By Bishop Ann Svennungsen
Every Memorial Day, my mother made her way to the cemetery to place flowers on her parents’ graves. For me, All Saints’ is the day I feel a similar need. Our son, John Amos, died at the age of 30 on May 2, 2015. He is interred in the columbarium located intentionally next to the baptismal font at Edina Community Lutheran Church. My mom’s potted geraniums don’t quite work there as they did in a cemetery – but lighting a candle in that space and saying a prayer are meaningful alternatives.
This year, I’m remembering especially how much our son loved the Lutheran church. I can’t remember a single time he objected when we said, “It’s time for worship, time for youth group.” He couldn’t wait to go. John was the most positive church person I’ve ever known.

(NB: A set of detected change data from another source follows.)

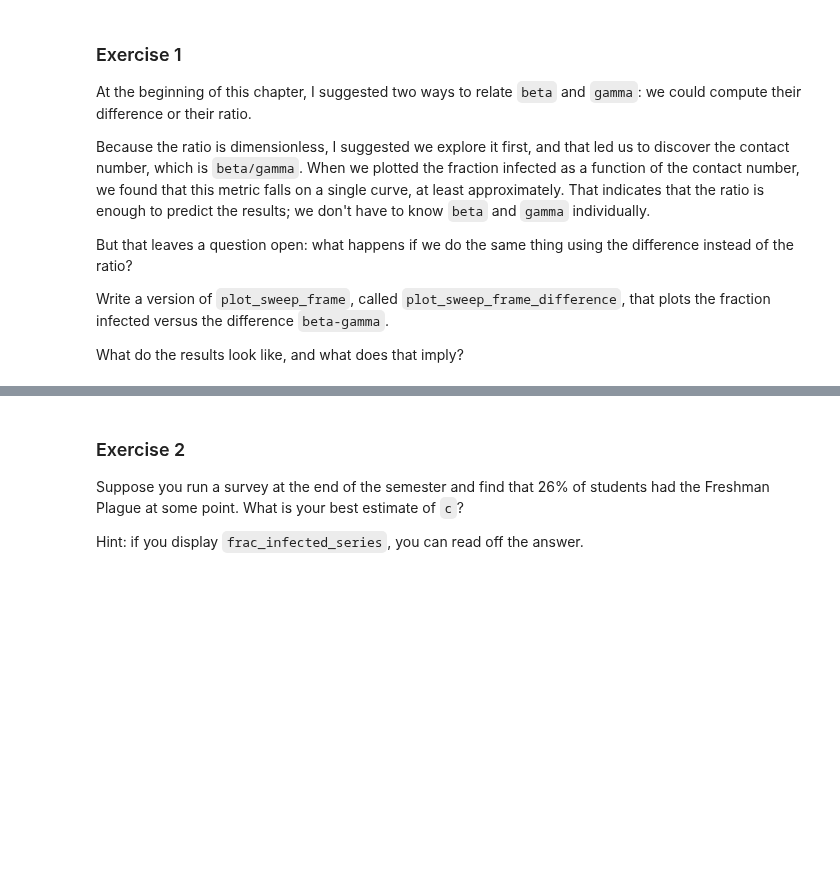
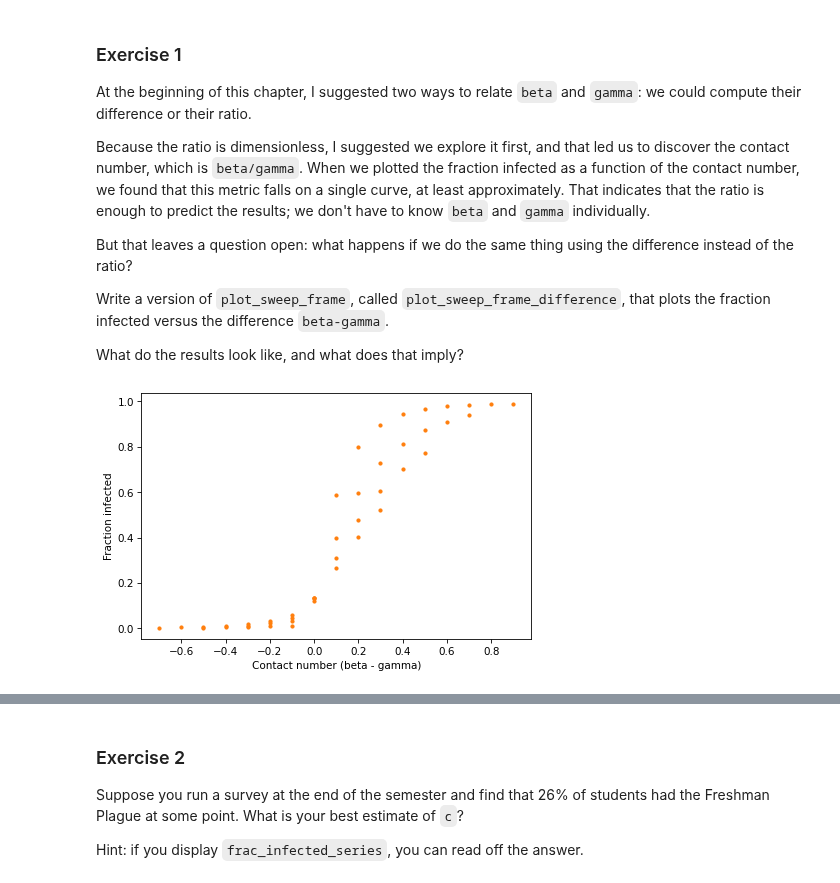
Before and after one commit to nwilliams770/academia, a Jupyter notebook: modeling_and_simulation/chapters/chap14.ipynb, the cells around one changed output, grey strips where cells are left out. Cells and saved outputs as stored; diff of their text form; code cells hidden in the pictures; blank space fills up the shorter version.

```diff
--- a/modeling_and_simulation/chapters/chap14.ipynb
+++ b/modeling_and_simulation/chapters/chap14.ipynb
@@ -270,6 +300,18 @@ Write a version of `plot_sweep_frame`, called `plot_sweep_frame_difference`, tha
 
 What do the results look like, and what does that imply?
 # %%
-# Solution goes here
+from matplotlib.pyplot import plot
+
+def plot_sweep_frame_difference(frame):
+    for gamma in frame.columns:
+        column = frame[gamma]
+        for beta in column.index:
+            metric = column[beta]
+            plot(beta - gamma, metric, '.', color='C1')
 # %%
-# Solution goes here
+plot_sweep_frame_difference(frame)
+
+decorate(xlabel='Contact number (beta - gamma)',
+         ylabel='Fraction infected')
+# %% [output]
+[figure, added]
```
Also changed, not shown: parts of 15 cells of this notebook, 2 other files.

Giving thanks for John this All Saints’ Day has reminded me again how “showing up” matters. The older I get, the more I realize how showing up is often the most important thing we can do. We may not have the right words; we might be late or dressed all wrong. But, our authentic presence often means more than we could have imagined.
LUTHERANS SHOULD HAVE LITTLE trouble understanding how important it is to show up – especially to receive the means of grace. Luther talked a lot about how the gospel comes to us “extra nos” (outside of us). The righteousness of Christ – outside of us – becomes our very own through the grace of God. When we show up for worship, God meets us there; and through the means of grace, we receive Christ’s forgiving and healing presence. We are reminded of who we are: beloved children of God and followers of Jesus Christ.
“Our authentic presence often means more than we could have imagined.”
The world is so effective at proclaiming the religions of consumerism, division, individualism, entertainment, and greed. Worship, for me, awakens and reorients me in the reign of God, empowers me to participate in God’s work, and grafts me once again into God’s alternative narrative of justice and mercy.
Showing up matters. Kathleen Norris, who writes honestly about the journey of faith and doubt, talks about showing up in worship even when she struggles to believe. “I learned to be patient in my doubts and questions, she says, to be vigilant and attentive – not absenting myself from church, but participating even more.”
The Spirit calls us through the gospel – again and again and again. We need preachers to proclaim that word; we need a community willing to pour the water, share wine, break bread, and offer it as gospel to all of us who await with empty hands.